§ Information given:

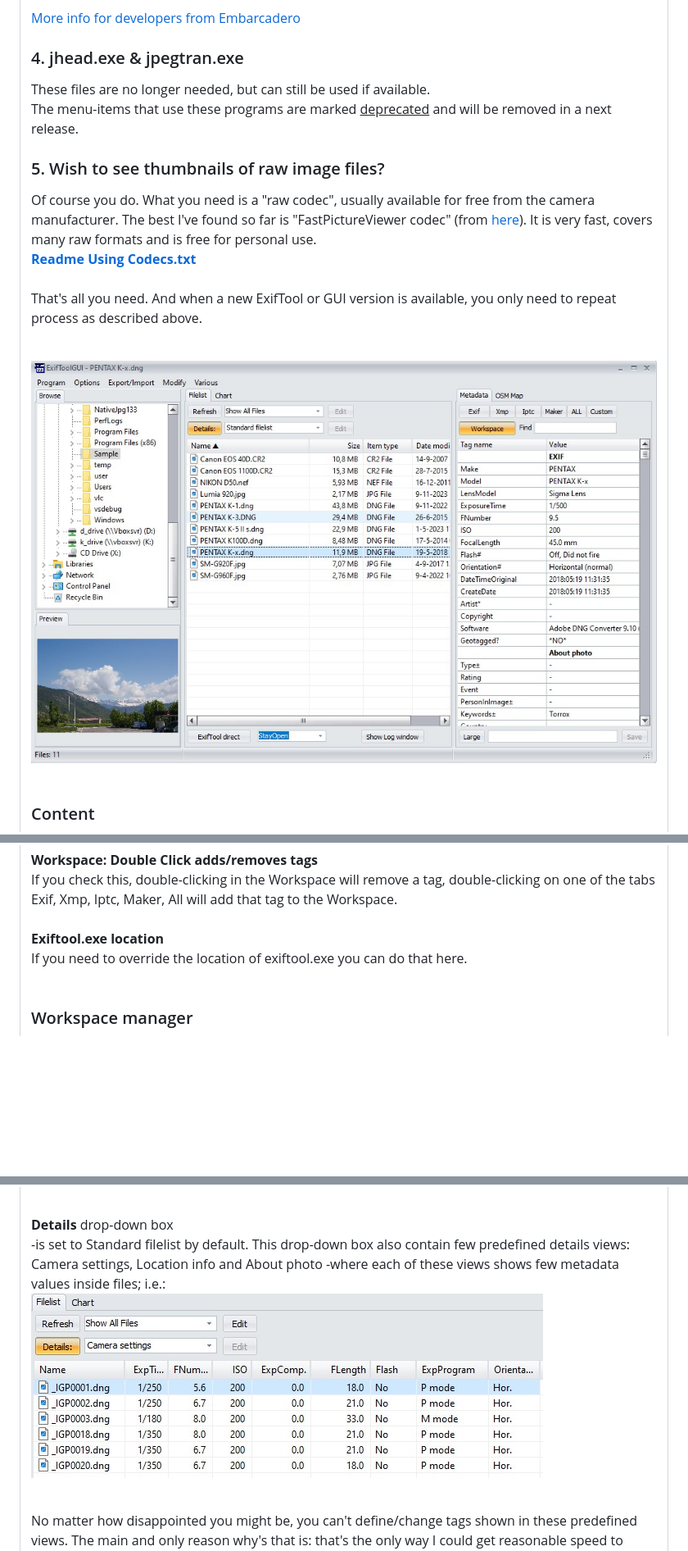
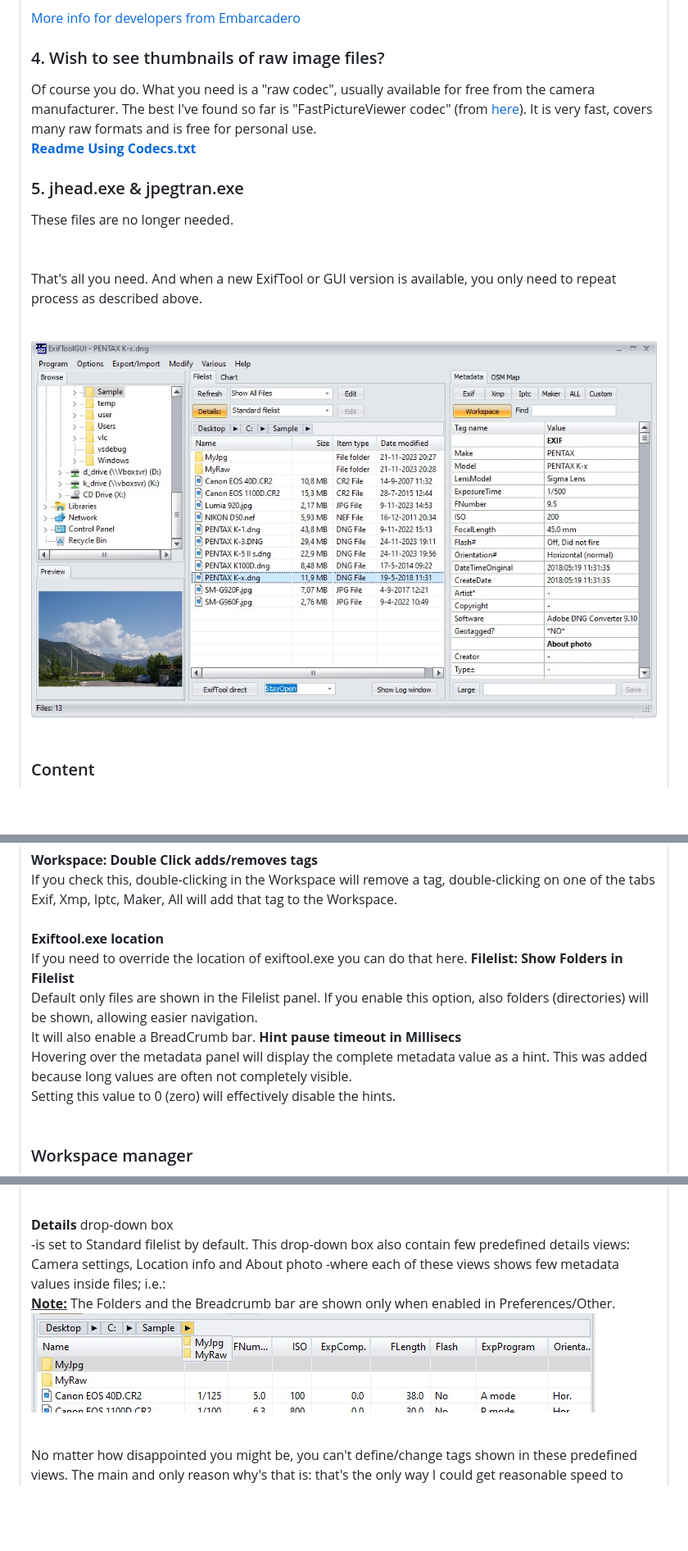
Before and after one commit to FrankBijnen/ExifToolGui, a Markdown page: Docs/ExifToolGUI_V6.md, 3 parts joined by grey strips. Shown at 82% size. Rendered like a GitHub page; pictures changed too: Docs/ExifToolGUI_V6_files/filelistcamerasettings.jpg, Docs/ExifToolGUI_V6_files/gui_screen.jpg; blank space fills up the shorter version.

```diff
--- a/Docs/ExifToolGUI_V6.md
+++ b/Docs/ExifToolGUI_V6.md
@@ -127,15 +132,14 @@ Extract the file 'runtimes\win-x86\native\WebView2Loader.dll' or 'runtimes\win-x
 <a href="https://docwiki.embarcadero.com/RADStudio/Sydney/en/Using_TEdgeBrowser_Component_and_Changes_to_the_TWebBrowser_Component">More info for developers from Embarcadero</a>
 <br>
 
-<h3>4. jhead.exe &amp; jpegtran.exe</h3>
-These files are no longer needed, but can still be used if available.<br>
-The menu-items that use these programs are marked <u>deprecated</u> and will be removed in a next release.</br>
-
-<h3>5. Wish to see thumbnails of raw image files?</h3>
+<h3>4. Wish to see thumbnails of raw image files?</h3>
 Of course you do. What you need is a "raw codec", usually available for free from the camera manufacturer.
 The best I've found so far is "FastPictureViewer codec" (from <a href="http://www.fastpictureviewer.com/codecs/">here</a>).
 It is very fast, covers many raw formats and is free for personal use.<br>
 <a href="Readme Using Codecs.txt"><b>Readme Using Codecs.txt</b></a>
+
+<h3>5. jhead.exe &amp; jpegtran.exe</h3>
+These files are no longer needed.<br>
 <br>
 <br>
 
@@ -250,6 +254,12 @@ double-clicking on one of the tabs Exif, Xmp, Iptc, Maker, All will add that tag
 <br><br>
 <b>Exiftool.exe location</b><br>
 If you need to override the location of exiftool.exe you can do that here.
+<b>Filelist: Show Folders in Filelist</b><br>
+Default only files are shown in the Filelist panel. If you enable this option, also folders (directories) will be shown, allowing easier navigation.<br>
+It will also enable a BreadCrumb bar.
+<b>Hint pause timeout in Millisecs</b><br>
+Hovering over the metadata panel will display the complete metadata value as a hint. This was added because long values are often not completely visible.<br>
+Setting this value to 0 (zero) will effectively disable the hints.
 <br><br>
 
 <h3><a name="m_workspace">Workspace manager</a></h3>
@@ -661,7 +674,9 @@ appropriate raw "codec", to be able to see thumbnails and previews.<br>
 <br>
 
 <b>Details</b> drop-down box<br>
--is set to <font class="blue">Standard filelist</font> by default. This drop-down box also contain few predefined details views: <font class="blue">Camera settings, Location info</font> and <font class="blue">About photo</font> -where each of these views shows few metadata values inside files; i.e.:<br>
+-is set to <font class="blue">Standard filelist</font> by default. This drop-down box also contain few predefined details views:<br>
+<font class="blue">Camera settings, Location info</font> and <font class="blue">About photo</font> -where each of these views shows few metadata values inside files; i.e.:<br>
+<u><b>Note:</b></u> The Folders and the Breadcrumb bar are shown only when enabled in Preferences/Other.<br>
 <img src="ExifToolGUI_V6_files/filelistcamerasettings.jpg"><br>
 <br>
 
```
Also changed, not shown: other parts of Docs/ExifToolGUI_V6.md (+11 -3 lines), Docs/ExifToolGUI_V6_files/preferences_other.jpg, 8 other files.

...

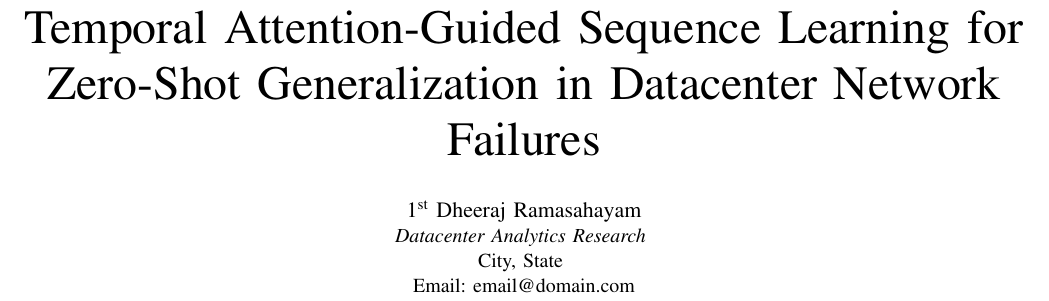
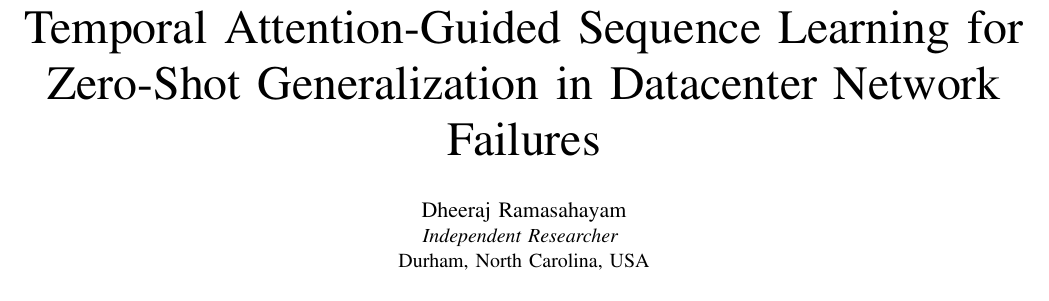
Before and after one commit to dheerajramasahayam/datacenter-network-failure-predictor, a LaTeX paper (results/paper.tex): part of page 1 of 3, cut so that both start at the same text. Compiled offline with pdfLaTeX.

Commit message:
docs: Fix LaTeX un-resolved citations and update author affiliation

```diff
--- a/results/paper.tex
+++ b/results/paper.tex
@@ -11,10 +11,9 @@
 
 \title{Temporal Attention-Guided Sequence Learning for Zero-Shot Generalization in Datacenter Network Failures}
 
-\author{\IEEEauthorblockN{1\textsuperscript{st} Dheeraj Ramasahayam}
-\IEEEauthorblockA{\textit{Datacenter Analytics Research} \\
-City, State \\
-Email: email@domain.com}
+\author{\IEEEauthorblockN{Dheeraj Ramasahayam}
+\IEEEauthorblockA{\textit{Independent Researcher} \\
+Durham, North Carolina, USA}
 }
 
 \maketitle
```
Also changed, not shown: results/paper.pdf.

§ What is expected:
Could you retype exactly the lines above, starting at the line that contains "offline with pdfLaTeX." and ending at the line that contains "Also changed, not shown: results/paper.pdf.", and nothing more?

§ Response box:
Before and after one commit to dheerajramasahayam/datacenter-network-failure-predictor, a LaTeX paper (results/paper.tex): part of page 1 of 3, cut so that both start at the same text. Compiled offline with pdfLaTeX.

Commit message:
docs: Fix LaTeX un-resolved citations and update author affiliation

```diff
--- a/results/paper.tex
+++ b/results/paper.tex
@@ -11,10 +11,9 @@
 
 \title{Temporal Attention-Guided Sequence Learning for Zero-Shot Generalization in Datacenter Network Failures}
 
-\author{\IEEEauthorblockN{1\textsuperscript{st} Dheeraj Ramasahayam}
-\IEEEauthorblockA{\textit{Datacenter Analytics Research} \\
-City, State \\
-Email: email@domain.com}
+\author{\IEEEauthorblockN{Dheeraj Ramasahayam}
+\IEEEauthorblockA{\textit{Independent Researcher} \\
+Durham, North Carolina, USA}
 }
 
 \maketitle
```
Also changed, not shown: results/paper.pdf.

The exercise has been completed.